- _Work task_
Determine how many lines in the entries below include the word "fresh", and reply with that number alone.

┄┄┄┄┄┄┄┄┄┄

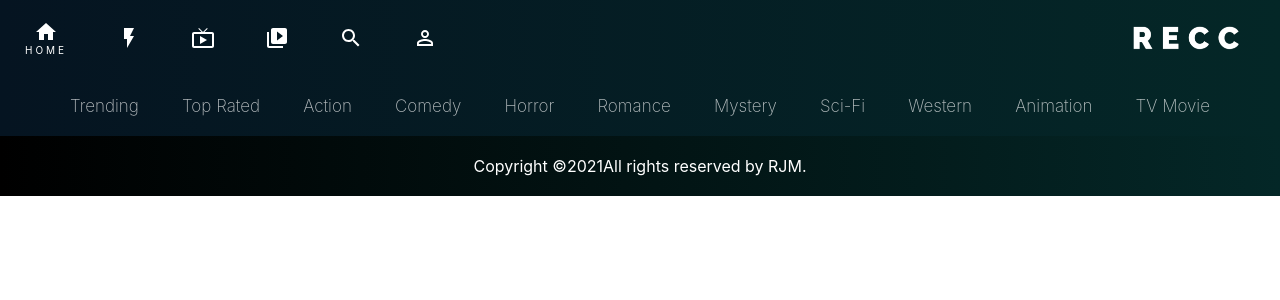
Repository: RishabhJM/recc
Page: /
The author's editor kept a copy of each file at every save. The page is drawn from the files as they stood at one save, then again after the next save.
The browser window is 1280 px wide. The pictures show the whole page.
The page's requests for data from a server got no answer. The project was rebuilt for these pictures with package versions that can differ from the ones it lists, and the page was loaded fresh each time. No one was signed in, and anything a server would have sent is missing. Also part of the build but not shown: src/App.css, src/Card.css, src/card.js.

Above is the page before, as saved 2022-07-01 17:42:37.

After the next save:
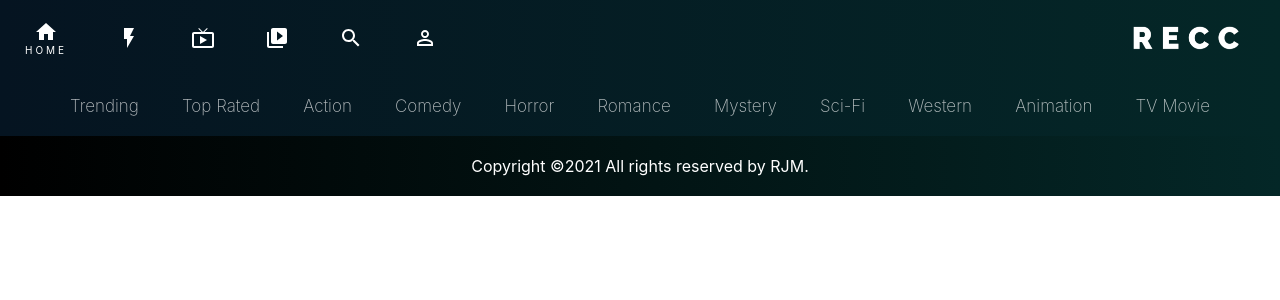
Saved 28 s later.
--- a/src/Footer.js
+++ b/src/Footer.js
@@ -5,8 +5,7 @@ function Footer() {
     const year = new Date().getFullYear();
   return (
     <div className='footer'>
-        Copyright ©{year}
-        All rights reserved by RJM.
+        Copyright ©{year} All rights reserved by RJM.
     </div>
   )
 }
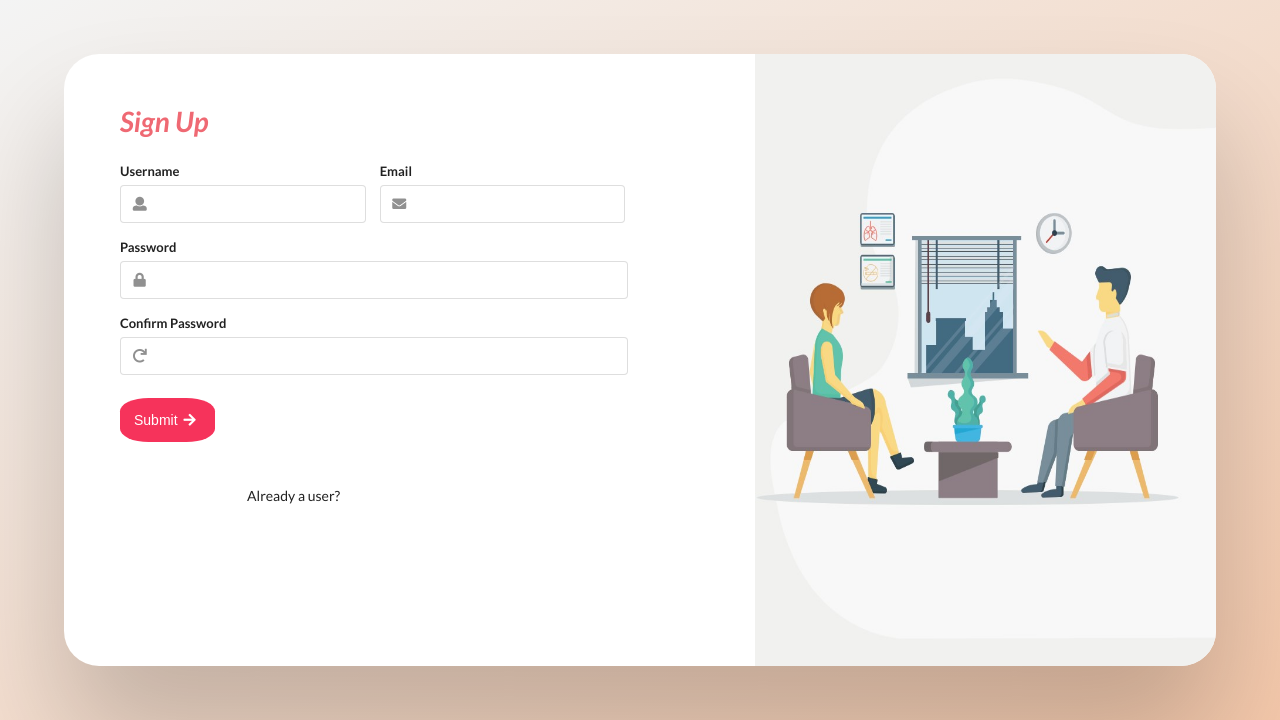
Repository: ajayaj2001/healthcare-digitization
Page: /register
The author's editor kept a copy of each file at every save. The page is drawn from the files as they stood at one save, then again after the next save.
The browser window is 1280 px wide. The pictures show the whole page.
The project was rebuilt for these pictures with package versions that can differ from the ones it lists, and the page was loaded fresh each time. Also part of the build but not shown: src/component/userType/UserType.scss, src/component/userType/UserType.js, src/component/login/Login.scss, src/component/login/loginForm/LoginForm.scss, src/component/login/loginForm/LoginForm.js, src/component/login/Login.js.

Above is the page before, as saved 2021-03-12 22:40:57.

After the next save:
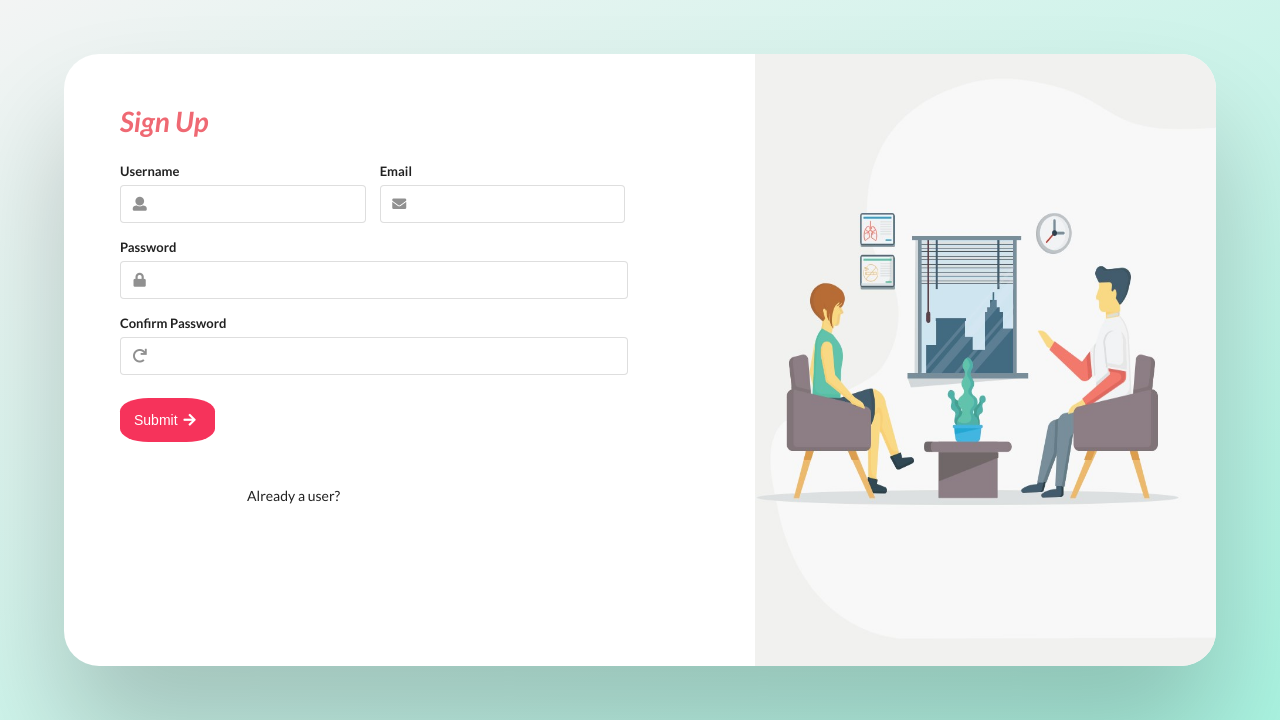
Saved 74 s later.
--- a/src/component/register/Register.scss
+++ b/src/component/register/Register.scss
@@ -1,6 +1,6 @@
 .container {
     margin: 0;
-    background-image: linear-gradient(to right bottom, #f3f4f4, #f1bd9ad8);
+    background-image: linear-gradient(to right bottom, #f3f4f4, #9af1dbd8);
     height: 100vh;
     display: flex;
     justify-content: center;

┄┄┄┄┄┄┄┄┄┄

- _Completed exercise_
2